== MATERIAL FOR THIS EXERCISE ==
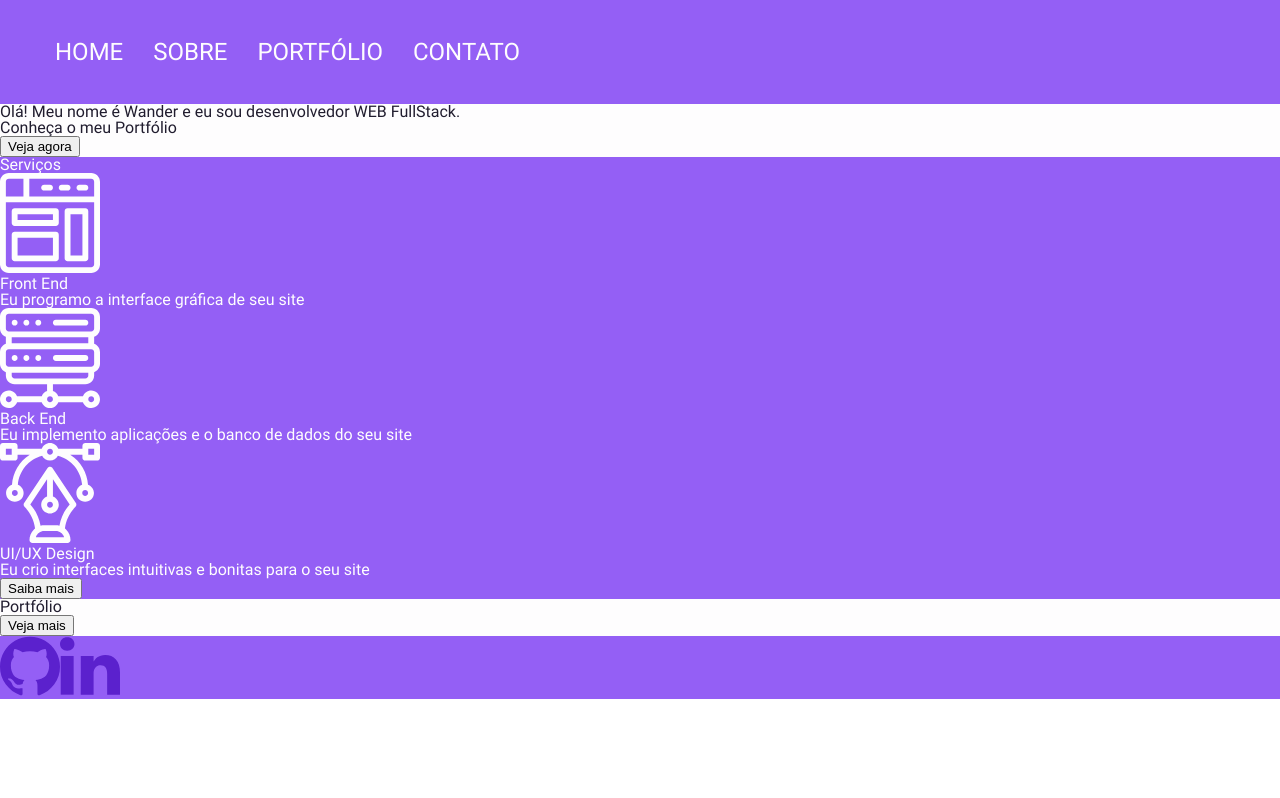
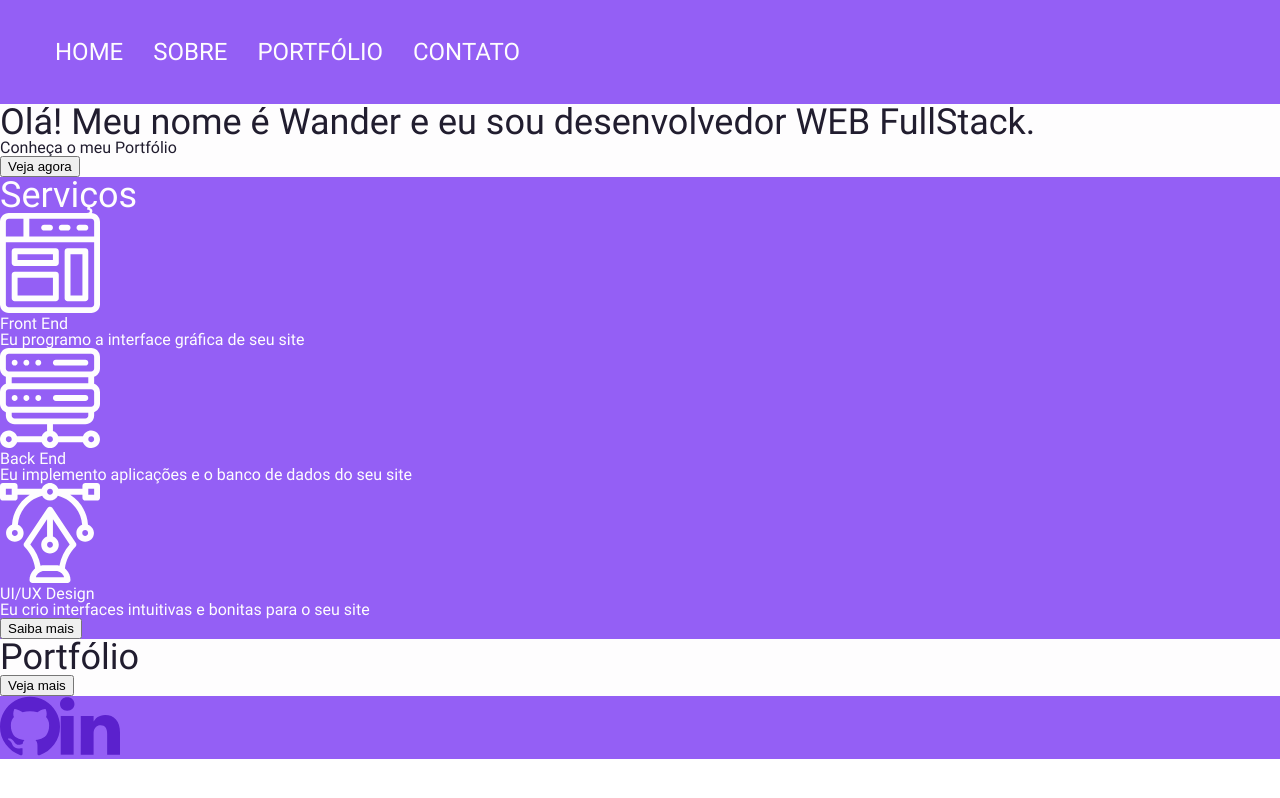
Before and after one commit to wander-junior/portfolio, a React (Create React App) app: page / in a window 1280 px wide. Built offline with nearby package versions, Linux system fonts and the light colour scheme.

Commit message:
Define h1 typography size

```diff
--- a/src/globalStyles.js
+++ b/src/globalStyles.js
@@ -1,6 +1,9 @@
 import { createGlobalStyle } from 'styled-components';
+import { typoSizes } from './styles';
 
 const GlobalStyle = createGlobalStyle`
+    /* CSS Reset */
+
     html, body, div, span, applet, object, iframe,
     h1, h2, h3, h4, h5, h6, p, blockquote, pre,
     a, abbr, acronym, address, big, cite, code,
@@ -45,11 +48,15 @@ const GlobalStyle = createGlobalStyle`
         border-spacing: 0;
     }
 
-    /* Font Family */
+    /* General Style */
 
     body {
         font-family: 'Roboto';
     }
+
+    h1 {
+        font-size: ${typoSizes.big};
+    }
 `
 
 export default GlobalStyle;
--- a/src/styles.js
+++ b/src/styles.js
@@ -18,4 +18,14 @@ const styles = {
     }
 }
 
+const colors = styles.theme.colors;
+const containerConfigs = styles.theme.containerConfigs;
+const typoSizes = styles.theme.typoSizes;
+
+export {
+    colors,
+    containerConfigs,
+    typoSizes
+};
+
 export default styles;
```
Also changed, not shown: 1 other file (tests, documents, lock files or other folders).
===
Only the lines with the string "from" are wanted; pick them out of the records above and copy them.

TASK ANSWER:
 import { createGlobalStyle } from 'styled-components';
+import { typoSizes } from './styles';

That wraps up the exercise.